Phil Brooks: Welcome to the Adopt an Actor podcast series. This is the third interview with Phil Daniels who is playing the role of Citizen in The Knight of the Burning Pestle.
So how was tech week? I guess that was the first time you were all together in one space?
Phil Daniels: Well tech week was good, you know everybody got their costumes, and there was lots of frivolity because everybody looks silly and funny. You know great costumes. The giant Barbarossa was fantastic. So there was a bit of fun to be had. I think it was difficult because it’s a small space, and there’s a lot of to-ing and fro-ing and getting on and off, and we’d never run the show so... You know the day before we did it was the first time we ever went the whole way through it. Or even half the way through it. So tech week was tough. But it was what we had to do, what we needed to do. If we’d have had more time we’d have run it a few more times.

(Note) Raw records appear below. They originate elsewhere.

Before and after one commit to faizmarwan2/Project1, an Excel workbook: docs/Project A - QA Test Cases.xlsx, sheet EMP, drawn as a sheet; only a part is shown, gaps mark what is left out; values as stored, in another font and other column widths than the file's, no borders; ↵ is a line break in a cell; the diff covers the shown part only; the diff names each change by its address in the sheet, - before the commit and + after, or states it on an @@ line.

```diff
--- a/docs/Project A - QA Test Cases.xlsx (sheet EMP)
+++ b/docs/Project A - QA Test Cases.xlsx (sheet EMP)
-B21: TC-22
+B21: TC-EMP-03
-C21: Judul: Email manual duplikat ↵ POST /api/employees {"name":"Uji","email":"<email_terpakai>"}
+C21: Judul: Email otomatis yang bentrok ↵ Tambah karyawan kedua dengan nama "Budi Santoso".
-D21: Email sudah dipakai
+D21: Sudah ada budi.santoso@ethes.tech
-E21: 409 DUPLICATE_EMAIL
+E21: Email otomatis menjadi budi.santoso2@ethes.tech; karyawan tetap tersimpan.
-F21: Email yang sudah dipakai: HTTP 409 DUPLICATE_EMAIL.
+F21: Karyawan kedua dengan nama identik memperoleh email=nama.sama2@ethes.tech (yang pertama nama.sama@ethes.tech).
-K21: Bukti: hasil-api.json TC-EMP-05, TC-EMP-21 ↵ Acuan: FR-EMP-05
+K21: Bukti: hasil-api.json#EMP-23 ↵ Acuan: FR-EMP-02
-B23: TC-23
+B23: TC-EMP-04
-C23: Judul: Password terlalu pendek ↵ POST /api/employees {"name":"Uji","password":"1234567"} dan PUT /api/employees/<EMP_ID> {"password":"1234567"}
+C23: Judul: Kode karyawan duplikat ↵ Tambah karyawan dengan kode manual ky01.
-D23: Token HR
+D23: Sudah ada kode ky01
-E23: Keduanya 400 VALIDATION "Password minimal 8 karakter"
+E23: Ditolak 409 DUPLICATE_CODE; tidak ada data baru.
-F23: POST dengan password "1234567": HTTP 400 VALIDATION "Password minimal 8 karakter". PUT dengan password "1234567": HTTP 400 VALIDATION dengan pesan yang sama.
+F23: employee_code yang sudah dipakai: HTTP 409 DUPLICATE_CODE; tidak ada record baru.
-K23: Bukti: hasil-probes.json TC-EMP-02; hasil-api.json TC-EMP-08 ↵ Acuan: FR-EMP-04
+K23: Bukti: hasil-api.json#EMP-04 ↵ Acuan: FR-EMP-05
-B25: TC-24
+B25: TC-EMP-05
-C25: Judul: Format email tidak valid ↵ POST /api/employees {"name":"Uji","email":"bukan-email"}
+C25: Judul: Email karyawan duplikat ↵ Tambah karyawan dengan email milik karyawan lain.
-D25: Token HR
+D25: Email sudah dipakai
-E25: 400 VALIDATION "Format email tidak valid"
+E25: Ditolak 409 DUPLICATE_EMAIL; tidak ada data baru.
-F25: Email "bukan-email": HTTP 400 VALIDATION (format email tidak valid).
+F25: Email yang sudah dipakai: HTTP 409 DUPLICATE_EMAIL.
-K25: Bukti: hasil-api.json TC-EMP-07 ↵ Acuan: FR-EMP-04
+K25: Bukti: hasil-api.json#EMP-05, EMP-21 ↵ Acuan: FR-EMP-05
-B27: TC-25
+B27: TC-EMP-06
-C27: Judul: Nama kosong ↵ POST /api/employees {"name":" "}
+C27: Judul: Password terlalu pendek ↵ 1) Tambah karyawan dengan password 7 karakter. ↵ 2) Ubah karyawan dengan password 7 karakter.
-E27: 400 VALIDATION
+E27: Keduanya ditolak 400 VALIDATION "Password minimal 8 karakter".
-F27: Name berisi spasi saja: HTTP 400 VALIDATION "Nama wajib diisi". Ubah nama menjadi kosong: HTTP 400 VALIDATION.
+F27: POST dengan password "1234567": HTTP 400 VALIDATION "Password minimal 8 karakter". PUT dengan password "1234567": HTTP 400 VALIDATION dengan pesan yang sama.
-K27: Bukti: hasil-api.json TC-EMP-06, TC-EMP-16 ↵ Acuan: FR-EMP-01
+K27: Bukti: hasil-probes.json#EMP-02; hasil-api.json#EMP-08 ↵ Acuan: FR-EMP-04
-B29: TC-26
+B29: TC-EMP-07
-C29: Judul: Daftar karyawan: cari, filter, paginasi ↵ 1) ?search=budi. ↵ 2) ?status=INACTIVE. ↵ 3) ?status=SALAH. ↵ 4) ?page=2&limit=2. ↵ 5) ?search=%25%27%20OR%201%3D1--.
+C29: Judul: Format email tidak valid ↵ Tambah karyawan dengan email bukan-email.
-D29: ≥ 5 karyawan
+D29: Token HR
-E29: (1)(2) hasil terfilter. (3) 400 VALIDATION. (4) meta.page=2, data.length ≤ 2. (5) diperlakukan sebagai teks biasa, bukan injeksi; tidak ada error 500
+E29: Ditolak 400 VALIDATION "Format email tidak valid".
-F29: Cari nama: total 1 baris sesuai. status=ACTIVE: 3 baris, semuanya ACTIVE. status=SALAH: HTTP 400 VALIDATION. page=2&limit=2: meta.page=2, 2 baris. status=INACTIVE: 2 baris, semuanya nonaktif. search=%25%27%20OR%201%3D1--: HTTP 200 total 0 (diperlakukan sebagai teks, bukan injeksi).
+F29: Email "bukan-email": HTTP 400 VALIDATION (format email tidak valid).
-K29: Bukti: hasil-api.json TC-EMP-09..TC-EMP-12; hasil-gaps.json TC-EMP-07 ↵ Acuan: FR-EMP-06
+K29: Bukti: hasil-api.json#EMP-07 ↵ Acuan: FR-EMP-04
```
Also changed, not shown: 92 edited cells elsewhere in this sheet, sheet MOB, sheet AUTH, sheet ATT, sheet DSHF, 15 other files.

PB: And how was it seeing the play come together as one entity?
PD: it was great to do. But it was a bit of a shock that it was sort of three hours long.
PB: Yeah. You mentioned your costume, what is that like and does it help with your character?
PD: Yeah they’re great. I’m wearing sort of old fashioned knickerbockers and tights and a silly hat and a doublet. So its fine you know. We all look fantastic. The design is great on this show so everybody looks great.
PB: And the music as well, is that quite important to your production?
PD: The music is fantastic. You know, Nigel Hess has written a brilliant score, and the museo’s play about 15 or 20 instruments each. I mean, and there’s a hell of a lot, it’s like a musical as well, there’s what 1 2 3… I mean one character Merrythought sings his whole part. And there are other songs, so it’s a bit of a musical. It’s got everything. It’s like a big cake.
PB: Are there any scenes that are still proving quite difficult to play or unlock, or get quite the reaction you want?
PD: Um, not really. There’s times when there is so much going on it’s a bit difficult for the audience to concentrate on what me and my wife are saying. But apart from that it’s fine, yeah.
PB: How is it now you do have an audience, are they reacting in ways you expected?
PD: No, they’re very pro - I thought they might be anti the citizen a bit, but they’re very pro, they’re very pro what we get up to. Even though we get on their nerves as well, you have to play a very delicate line of not getting on the audiences nerves and taking them along with you on your journey, which we seem to be doing which is nice.
PB: How is it being in the audience, is that quite unusual for you?
PD: It’s very unusual for me. And I’ve never watched a play so many times in all my life. Because I have to sit through the whole play, so on a matinee day, I watch six hours of theatre, of the same play with my neck croaked up in the air. I mean obviously I’m joining in with the play cause I’m in it but it is, is quite a long, it’s quite a feat of concentration. Because you have to keep in character, you’ve got to keep doing it cause people will often have a look see what you’re up to, what bits you like, what you’re watching. So you can’t drop off or anything like that.
PB: Have your initial impressions of the play changed since you started rehearsals and of your character as well?
PD: I’m not sure. The initial thought of my character is hasn’t changed. I thought it would be a bit like it is. But the play is funnier than I thought it would be. I mean I thought it would be funny, I think it’s a funny play, but it has worked out, funnier than I thought it would be.
PB: Brilliant thank you very much.
PD: That’s alright.